But notice: 418,000 passengers a day on transit.  And 107,000 bike trips a day – one cycle trip for every four on transit.

Frankly, wow.  Would not have thought it that high.

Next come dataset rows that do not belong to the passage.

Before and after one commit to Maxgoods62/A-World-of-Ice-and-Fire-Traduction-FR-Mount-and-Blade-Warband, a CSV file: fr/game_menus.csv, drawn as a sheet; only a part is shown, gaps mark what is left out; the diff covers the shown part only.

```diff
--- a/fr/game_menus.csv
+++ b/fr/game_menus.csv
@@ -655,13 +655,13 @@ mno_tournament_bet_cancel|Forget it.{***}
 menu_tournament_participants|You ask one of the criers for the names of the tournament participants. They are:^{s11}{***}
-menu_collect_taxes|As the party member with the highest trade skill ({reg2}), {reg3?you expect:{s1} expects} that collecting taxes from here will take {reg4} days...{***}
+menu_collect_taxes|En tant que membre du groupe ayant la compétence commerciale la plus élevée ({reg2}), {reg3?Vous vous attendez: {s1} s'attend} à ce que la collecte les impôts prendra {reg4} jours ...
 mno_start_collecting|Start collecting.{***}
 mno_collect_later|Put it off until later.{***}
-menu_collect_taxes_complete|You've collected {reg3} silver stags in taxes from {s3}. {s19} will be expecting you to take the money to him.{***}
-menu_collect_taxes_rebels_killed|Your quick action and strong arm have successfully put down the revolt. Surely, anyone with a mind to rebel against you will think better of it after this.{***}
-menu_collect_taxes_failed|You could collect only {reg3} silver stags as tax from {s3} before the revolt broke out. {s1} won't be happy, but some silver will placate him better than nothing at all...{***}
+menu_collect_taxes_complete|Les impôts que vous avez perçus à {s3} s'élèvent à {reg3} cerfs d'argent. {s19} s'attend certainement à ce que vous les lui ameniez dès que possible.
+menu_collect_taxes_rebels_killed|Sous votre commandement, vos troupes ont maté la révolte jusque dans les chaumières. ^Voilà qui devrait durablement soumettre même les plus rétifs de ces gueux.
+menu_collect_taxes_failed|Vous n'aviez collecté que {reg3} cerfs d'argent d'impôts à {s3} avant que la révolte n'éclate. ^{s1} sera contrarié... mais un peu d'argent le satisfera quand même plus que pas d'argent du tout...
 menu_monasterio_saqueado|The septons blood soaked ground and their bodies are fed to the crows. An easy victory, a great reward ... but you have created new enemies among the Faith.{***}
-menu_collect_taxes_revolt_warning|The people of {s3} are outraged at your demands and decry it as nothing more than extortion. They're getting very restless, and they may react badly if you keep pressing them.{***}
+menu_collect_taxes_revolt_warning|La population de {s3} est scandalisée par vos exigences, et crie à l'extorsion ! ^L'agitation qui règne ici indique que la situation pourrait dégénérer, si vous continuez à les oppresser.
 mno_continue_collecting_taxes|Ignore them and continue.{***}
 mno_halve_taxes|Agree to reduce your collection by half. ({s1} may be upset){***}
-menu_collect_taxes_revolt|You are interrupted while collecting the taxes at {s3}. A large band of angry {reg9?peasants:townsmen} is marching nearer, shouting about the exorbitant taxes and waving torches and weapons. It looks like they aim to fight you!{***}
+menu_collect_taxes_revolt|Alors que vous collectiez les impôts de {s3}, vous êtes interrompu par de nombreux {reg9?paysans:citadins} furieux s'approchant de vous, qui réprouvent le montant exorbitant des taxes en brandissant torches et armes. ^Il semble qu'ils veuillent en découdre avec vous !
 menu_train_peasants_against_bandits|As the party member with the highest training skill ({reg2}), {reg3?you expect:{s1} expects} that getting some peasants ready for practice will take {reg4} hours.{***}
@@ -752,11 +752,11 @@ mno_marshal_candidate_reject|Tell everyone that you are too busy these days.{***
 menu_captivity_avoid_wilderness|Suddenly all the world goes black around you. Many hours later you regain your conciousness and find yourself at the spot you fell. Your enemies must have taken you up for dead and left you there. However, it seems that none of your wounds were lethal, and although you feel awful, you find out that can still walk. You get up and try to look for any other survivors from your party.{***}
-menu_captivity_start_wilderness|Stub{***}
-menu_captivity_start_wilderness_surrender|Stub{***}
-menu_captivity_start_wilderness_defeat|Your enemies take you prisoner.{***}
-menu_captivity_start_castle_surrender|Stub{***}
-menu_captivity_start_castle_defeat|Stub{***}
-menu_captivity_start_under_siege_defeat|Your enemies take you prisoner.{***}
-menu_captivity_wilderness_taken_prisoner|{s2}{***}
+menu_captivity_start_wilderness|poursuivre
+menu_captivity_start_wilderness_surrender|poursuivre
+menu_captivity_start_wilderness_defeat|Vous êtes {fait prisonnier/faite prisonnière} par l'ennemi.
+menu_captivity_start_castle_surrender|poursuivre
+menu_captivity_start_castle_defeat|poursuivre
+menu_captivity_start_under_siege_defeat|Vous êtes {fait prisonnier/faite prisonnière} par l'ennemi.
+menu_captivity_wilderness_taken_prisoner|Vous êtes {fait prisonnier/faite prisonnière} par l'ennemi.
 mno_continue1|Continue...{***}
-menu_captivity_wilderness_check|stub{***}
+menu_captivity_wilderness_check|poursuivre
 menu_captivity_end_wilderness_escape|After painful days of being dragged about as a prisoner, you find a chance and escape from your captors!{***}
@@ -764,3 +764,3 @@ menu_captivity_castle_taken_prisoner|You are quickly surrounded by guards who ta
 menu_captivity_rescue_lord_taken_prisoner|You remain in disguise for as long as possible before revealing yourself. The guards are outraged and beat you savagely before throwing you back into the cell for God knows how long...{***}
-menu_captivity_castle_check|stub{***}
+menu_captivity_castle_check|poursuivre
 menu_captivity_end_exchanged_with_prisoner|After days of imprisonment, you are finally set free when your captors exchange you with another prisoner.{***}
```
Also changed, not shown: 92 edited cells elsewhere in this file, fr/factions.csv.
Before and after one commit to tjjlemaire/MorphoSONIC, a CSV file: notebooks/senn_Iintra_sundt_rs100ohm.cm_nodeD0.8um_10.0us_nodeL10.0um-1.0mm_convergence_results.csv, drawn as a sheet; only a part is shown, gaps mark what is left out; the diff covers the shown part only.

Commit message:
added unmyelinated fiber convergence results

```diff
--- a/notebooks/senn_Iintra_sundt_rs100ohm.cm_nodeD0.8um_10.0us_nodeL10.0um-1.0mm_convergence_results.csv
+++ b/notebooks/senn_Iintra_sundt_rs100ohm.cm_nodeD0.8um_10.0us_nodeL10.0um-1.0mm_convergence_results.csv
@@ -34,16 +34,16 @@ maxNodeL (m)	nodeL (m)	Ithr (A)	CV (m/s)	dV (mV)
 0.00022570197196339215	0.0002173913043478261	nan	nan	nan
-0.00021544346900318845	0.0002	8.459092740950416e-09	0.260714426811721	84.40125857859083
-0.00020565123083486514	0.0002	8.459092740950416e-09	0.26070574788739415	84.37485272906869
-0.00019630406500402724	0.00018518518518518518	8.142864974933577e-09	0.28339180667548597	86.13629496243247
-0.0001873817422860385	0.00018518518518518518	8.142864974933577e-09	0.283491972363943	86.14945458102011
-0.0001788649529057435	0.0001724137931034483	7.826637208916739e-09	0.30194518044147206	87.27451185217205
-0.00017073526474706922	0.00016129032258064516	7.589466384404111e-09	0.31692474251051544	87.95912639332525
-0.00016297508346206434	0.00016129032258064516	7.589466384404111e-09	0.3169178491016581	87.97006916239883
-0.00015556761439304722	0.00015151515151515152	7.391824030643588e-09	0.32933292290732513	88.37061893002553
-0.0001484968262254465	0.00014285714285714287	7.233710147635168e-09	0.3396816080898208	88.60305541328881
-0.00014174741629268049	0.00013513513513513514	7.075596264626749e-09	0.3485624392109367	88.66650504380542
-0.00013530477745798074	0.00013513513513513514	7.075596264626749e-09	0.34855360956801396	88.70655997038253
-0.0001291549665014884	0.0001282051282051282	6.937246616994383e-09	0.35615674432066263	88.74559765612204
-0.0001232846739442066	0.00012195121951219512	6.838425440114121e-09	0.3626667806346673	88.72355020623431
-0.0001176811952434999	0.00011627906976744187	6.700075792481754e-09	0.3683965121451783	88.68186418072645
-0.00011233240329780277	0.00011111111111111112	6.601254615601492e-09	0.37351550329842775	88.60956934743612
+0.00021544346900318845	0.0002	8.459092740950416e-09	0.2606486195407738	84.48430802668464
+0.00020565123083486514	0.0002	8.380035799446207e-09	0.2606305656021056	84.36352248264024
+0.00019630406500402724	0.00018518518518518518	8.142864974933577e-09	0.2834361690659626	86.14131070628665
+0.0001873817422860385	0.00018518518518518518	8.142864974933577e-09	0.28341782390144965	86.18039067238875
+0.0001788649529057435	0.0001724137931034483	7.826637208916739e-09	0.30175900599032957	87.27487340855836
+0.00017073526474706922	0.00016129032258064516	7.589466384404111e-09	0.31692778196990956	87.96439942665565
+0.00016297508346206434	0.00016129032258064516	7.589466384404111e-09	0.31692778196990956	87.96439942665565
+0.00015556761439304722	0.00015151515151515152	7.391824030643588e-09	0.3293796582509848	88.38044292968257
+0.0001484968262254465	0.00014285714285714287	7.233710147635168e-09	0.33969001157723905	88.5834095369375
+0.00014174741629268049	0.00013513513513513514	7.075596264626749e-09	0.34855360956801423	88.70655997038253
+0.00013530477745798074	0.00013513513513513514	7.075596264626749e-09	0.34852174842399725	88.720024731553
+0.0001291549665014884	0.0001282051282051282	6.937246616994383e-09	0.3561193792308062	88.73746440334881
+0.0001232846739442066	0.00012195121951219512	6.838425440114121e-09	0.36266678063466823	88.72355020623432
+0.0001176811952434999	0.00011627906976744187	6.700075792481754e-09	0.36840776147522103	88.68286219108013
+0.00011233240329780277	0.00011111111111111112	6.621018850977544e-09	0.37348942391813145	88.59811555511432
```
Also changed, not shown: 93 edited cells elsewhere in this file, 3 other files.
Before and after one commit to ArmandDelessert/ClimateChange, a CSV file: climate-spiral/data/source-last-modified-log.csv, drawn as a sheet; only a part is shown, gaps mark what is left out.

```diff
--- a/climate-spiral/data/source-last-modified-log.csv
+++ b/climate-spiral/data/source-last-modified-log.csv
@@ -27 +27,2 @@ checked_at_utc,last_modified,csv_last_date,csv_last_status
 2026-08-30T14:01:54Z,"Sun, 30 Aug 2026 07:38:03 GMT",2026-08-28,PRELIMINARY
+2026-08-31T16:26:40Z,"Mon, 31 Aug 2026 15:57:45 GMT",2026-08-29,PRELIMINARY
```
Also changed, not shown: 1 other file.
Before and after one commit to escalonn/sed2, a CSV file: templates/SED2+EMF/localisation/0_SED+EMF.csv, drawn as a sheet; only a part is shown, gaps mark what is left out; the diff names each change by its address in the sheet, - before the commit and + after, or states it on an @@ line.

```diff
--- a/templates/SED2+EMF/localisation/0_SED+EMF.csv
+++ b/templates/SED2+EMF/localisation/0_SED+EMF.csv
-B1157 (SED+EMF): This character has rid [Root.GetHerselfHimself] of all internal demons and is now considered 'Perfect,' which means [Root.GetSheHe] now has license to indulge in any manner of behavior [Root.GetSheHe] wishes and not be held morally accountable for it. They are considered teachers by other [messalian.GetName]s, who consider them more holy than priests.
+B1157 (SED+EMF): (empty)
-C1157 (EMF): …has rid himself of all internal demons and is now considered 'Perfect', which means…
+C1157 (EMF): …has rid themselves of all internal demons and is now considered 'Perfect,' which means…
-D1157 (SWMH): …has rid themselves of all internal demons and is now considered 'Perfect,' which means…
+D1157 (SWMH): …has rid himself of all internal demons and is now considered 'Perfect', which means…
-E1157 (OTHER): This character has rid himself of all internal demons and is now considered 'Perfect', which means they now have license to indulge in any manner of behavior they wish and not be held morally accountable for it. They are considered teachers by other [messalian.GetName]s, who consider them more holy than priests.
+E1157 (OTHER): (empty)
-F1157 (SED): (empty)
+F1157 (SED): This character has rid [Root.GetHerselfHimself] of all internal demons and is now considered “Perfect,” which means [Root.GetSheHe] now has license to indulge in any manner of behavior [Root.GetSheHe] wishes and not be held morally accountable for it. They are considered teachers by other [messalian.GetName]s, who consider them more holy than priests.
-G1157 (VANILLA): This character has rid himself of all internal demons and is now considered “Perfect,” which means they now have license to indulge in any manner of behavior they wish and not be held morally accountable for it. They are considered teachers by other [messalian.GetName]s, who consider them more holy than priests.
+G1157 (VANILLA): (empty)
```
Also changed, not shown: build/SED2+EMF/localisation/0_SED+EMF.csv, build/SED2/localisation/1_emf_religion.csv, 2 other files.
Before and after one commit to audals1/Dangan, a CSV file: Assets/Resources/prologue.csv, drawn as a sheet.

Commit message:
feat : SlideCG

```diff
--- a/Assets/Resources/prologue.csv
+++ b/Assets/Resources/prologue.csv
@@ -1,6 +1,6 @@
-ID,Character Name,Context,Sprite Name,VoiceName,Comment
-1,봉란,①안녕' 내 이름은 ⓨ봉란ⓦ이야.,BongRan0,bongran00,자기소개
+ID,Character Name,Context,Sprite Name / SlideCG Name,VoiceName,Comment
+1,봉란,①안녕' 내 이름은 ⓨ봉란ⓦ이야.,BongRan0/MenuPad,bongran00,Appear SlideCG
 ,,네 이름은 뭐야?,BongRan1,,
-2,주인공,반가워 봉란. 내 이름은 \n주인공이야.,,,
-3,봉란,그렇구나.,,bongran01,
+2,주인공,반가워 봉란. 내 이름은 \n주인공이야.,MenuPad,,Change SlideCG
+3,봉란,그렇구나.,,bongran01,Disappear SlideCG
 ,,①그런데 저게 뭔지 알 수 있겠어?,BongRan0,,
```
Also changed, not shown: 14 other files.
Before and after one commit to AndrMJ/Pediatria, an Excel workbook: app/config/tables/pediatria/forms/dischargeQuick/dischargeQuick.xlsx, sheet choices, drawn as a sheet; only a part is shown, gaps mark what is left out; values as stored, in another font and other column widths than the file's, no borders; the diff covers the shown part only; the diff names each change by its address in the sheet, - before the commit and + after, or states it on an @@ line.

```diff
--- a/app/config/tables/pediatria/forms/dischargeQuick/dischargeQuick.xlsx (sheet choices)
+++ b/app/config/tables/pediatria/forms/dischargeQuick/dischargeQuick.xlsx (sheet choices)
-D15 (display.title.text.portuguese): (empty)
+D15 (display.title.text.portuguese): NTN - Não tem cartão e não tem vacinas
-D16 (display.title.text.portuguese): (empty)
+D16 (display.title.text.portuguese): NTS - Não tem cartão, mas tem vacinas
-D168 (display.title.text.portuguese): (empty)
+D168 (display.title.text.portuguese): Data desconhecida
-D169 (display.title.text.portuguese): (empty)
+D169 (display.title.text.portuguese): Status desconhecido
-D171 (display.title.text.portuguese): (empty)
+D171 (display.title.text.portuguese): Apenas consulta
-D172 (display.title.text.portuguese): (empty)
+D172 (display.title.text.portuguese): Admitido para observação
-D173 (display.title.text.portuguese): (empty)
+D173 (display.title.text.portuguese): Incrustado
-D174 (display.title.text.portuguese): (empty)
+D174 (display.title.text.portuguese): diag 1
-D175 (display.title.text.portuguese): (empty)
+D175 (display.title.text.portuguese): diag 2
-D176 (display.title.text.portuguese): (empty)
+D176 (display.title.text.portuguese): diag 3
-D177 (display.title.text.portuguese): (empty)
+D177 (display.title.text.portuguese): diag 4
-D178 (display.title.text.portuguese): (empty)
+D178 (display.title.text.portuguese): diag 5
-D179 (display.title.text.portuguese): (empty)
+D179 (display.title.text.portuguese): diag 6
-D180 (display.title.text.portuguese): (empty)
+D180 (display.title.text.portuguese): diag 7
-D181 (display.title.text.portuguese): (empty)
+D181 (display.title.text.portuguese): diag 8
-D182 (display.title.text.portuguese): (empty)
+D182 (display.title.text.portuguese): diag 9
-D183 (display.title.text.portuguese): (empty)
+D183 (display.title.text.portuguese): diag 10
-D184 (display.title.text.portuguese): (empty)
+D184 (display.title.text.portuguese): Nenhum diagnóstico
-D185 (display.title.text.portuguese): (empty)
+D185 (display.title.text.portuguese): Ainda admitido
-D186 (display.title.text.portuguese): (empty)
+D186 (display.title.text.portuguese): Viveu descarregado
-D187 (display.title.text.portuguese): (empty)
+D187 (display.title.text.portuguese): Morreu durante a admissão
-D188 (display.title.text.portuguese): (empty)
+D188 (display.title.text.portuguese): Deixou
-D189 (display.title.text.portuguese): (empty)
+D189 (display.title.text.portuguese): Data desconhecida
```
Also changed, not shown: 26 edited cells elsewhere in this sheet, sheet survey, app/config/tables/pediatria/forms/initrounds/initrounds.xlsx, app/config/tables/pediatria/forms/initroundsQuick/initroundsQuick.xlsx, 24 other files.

Transit advocates emphasize the consequences to car drivers if everyone on a bus started taking up their equivalent space on the road.  You’ve seen the illustration:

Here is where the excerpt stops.